A trio of tie-barred bills have been introduced in the state Senate that would change the mechanism by which roads are funded. If one of them receives the state Legislature’s blessing, voters may see the initiative on the 2012 general election ballot.
State Sen. Howard Walker (R-Traverse City) introduced Senate Joint Resolution (SJR) N on Tuesday, Oct. 4, seeking to amend Section 8 of Article IX of the Michigan Constitution by imposing a 1-percent sales tax on gross taxable sales of tangible personal property by retailers.
The revenue would then be dedicated to the state’s Comprehensive Transportation Fund.

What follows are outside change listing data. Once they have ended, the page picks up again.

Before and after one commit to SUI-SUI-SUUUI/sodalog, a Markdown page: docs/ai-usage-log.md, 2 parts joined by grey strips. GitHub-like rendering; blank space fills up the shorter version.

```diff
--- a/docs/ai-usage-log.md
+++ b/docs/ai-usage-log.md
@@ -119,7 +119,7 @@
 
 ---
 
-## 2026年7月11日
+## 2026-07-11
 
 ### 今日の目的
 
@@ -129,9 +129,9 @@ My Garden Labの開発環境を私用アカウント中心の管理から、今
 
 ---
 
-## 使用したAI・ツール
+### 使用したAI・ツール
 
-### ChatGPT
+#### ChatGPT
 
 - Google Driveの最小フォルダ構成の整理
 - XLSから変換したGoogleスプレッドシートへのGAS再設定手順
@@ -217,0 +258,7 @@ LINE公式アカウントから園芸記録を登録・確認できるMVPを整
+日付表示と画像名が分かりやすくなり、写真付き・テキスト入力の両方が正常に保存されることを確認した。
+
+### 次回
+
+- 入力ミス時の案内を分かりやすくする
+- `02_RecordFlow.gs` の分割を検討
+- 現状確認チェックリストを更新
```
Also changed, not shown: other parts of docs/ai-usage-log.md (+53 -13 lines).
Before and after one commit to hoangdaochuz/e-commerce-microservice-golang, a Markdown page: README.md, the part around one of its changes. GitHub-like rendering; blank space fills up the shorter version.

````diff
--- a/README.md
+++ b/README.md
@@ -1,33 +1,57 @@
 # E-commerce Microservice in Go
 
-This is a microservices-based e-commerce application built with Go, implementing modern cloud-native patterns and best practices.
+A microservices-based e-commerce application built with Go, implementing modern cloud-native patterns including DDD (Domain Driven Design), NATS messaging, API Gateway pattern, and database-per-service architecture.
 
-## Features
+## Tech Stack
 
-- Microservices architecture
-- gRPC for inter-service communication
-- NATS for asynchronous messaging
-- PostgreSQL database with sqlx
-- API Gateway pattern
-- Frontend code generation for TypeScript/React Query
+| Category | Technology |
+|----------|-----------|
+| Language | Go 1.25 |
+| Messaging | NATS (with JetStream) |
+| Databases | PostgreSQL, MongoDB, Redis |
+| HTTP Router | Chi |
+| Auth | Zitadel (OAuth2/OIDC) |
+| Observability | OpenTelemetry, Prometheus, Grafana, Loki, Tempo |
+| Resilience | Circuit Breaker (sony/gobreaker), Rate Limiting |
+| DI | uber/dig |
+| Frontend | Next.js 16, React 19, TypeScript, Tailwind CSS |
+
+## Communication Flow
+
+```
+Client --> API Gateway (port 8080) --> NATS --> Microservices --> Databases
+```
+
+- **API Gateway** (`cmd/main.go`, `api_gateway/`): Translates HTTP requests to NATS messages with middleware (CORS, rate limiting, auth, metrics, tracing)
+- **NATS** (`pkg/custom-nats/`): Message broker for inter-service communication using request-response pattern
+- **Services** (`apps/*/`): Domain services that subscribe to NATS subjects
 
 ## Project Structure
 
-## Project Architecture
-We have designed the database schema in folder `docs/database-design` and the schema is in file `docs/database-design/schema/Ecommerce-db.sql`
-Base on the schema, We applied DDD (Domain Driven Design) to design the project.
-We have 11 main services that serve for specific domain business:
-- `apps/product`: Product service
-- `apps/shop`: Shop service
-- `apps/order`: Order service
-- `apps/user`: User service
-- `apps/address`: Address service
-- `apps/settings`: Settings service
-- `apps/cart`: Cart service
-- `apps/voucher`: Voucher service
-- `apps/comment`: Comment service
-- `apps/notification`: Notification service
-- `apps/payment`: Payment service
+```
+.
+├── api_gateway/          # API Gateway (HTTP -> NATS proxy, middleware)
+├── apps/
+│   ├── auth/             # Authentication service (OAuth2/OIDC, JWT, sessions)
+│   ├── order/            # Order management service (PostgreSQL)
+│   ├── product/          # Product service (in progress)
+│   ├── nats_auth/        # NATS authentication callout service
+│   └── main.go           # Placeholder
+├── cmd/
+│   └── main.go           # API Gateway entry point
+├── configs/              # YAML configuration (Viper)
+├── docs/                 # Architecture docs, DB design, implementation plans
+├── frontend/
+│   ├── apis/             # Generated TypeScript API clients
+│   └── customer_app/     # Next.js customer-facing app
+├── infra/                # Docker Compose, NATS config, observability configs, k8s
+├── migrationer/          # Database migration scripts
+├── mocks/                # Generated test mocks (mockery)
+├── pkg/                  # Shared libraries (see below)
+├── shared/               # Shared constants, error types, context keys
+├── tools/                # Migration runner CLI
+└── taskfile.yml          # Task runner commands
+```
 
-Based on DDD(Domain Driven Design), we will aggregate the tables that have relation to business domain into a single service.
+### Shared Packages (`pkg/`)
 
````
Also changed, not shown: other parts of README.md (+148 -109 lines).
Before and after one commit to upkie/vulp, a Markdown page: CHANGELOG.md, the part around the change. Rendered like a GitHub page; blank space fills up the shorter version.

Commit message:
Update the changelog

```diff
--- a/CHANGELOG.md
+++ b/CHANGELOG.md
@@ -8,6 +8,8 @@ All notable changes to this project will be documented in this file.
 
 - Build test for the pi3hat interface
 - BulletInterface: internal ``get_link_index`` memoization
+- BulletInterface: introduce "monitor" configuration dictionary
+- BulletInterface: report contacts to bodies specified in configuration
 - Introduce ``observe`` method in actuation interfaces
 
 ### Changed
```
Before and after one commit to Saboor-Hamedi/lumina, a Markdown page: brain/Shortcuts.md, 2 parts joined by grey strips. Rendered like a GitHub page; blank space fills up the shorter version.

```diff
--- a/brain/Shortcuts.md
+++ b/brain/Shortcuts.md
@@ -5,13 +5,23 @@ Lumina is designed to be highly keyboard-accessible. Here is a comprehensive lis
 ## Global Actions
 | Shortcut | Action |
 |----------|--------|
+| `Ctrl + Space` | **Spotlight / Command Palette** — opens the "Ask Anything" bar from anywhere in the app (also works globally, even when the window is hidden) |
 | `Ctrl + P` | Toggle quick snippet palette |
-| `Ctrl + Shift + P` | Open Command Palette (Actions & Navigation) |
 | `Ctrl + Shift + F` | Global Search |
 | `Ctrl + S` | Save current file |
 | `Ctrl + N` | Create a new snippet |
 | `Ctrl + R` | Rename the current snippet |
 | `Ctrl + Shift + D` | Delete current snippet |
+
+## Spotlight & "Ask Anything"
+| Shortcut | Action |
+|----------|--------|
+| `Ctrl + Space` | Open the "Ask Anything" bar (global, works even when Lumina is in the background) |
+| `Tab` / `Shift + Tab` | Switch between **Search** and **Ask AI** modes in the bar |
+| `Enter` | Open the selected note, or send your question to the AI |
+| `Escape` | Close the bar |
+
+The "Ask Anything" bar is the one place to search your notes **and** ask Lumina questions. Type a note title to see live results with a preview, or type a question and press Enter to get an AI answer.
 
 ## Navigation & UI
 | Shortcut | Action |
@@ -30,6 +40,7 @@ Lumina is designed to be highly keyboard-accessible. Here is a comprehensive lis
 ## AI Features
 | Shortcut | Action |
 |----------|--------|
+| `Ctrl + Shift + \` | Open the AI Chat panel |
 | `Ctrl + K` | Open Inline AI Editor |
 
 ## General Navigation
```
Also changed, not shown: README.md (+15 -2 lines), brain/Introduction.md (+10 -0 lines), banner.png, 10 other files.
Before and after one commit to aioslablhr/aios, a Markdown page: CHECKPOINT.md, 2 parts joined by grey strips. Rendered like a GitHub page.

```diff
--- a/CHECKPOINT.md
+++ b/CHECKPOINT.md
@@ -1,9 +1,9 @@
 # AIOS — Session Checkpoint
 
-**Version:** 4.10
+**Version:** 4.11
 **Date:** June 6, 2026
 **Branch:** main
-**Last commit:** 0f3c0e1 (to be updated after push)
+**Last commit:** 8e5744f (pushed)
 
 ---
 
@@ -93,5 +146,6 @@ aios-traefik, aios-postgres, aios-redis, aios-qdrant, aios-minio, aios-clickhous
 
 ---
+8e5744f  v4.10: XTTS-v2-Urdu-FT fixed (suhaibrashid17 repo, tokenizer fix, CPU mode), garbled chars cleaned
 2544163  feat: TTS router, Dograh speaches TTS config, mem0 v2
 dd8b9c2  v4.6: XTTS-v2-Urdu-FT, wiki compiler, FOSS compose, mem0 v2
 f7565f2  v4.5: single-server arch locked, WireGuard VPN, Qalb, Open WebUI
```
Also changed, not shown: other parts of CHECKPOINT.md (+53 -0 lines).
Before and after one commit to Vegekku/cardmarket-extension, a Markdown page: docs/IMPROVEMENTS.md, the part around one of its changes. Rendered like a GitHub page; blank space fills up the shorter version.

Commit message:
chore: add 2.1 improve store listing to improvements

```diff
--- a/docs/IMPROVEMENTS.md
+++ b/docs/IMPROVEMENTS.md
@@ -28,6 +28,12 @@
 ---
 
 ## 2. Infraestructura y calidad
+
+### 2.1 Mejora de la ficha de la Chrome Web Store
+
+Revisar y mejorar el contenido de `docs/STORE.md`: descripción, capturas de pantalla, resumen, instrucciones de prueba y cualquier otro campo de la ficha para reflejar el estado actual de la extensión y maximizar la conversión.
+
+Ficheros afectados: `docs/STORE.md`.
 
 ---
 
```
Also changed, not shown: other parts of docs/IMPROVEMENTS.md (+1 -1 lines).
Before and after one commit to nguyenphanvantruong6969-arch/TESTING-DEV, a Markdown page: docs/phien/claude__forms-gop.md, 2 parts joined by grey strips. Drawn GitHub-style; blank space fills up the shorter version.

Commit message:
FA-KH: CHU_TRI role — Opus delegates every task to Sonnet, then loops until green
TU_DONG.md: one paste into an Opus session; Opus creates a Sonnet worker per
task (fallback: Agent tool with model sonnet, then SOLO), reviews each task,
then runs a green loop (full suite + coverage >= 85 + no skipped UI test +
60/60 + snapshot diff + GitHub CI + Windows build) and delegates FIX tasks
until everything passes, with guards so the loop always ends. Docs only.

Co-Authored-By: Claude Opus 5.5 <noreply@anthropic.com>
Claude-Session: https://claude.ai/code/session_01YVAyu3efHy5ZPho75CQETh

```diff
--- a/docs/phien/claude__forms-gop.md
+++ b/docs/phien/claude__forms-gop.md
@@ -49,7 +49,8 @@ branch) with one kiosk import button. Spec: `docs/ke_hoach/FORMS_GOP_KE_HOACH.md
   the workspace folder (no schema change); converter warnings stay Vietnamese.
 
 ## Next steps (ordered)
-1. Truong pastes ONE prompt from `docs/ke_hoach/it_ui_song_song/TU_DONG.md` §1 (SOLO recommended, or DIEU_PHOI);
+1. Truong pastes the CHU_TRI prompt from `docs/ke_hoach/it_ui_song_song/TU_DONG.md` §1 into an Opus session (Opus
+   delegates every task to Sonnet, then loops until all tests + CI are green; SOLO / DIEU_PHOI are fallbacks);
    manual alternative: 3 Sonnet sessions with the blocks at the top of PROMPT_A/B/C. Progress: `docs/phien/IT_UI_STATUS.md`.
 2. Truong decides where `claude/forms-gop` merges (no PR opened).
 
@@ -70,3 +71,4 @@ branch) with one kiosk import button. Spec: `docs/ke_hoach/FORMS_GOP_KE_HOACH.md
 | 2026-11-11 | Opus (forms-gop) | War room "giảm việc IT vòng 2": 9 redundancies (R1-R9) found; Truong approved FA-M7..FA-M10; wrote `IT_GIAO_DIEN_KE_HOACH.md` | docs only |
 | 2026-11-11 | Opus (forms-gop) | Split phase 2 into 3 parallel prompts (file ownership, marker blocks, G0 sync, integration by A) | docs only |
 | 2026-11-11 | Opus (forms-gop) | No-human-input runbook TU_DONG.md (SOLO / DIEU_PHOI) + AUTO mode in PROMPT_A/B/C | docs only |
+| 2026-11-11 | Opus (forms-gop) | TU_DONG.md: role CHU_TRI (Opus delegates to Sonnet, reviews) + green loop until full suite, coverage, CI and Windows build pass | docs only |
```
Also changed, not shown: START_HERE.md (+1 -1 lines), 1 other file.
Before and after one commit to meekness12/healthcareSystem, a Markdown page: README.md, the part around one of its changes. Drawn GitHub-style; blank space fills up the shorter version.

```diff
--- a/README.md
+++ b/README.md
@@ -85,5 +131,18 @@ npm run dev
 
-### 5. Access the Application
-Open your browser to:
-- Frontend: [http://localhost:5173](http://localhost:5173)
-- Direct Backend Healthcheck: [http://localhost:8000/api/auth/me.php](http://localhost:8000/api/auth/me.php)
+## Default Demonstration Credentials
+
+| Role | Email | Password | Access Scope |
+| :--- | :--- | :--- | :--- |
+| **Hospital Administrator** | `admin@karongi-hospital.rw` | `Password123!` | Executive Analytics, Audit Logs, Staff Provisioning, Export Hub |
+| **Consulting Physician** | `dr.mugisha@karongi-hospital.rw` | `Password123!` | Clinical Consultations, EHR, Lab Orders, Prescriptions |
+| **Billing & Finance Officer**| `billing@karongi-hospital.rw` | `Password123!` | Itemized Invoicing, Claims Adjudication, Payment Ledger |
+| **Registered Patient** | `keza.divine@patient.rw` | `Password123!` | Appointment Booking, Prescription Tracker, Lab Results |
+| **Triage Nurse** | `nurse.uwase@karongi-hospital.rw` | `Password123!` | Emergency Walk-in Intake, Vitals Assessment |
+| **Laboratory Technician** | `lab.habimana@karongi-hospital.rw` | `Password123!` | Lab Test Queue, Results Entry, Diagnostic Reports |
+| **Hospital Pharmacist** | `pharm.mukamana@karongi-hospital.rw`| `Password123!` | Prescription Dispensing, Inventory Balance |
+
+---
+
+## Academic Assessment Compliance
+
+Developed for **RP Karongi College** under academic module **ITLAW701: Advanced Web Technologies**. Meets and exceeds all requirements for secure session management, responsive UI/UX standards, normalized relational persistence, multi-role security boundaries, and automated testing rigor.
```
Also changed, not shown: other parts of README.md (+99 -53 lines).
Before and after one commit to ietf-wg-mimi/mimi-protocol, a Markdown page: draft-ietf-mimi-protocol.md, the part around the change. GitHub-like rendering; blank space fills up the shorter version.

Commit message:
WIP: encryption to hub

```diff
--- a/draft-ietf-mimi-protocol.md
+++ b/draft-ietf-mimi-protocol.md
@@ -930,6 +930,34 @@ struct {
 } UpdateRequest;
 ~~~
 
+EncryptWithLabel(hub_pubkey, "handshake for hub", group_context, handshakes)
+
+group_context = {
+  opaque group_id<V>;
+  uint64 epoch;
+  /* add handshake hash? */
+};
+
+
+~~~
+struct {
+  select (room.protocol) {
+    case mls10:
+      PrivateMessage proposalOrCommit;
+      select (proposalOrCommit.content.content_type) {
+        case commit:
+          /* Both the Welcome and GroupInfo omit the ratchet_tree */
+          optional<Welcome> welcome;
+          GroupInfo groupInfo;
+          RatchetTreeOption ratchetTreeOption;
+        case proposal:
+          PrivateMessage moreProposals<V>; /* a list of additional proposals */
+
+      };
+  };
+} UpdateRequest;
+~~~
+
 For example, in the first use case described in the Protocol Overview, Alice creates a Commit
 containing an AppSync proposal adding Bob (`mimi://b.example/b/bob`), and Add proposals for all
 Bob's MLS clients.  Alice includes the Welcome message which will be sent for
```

“The bills were introduced because the gas tax (revenue) coming in continues to decline,” said Eric Dean, Walker’s chief of staff. “People are driving less and going on fewer vacations due to the economy. With the fuel economy vehicles, less gasoline is needed, so the trend will continue into the future. We need a more stable funding source, and the sales tax provides that stability.”
Senate Bills (SBs) 714 and 715 seek to repeal the Motor Carrier Fuel Act, should the electorate vote in favor of the resolution at the polls.
It is uncertain how new legislation would impact the Road Commission for Oakland County (RCOC) given that state revenues — derived primarily from the state-collected fuel taxes and vehicle-registration fees — are the road commission’s largest source of funding and the main funding source for RCOC operations.
“No. 1, we understand the legislation is intended to be revenue-neutral. While we don’t want to lose money, it doesn’t solve the funding problem for roads,” said RCOC Spokesperson Craig Bryson.
“One concern we have, however, is that the gas and diesel tax, and registration fees, are constitutionally guaranteed. If replaced, we’re not given a guarantee, and if the budget gets tight, the concern is they could pull it and use it for the general fund,” Bryson said.
However, Dean contends that the funding mechanism would be air-tight.
“This would be constitutionally-dedicated to the Michigan Transportation Fund and couldn’t be diverted for other purposes,” Dean said.
According to Dean, an analysis done in February shows the state’s gas tax yielded $826 million in Fiscal Year (FY) 2010-11 and the diesel tax netted $115 million for a total of $941 million. This pales in comparison to the $1 billion in revenues the 1-percent sales tax would generate, as revealed at the 2011 Consensus Revenue Estimating Conference, Dean said.
Sen. Dave Robertson (R-Waterford) said he isn’t ready to take a stand on the legislation.
“I’m not inclined to support a tax increase or take a position before hearing testimony in committee,” he said. “My focus is on cost containment in transportation and getting more road value for the dollar.”
Robertson noted that the state should be pushing for more federal tax dollars.
“We only get 92 cents back from every federal tax dollar (sent) — we’re still a donor state,” he said. “I’d like to see the federal funding changed. We have helped other states so its their turn to help us.”
By repealing the gas and diesel tax, stakeholders would save at the pump — another benefit, according to Dean.
“It would provide an immediate reduction at the pump of 19 cents for each gallon,” Dean said, adding that the legislation is a new take on how to fix roads while not penalizing the voters with a new tax.
“We’re hopeful that as we work through the process, folks will see (that) the proposal provides stability without a tax increase that some legislators have called for,” Dean said.
The tie-barred bills are currently in the hands of the Senate Finance Committee.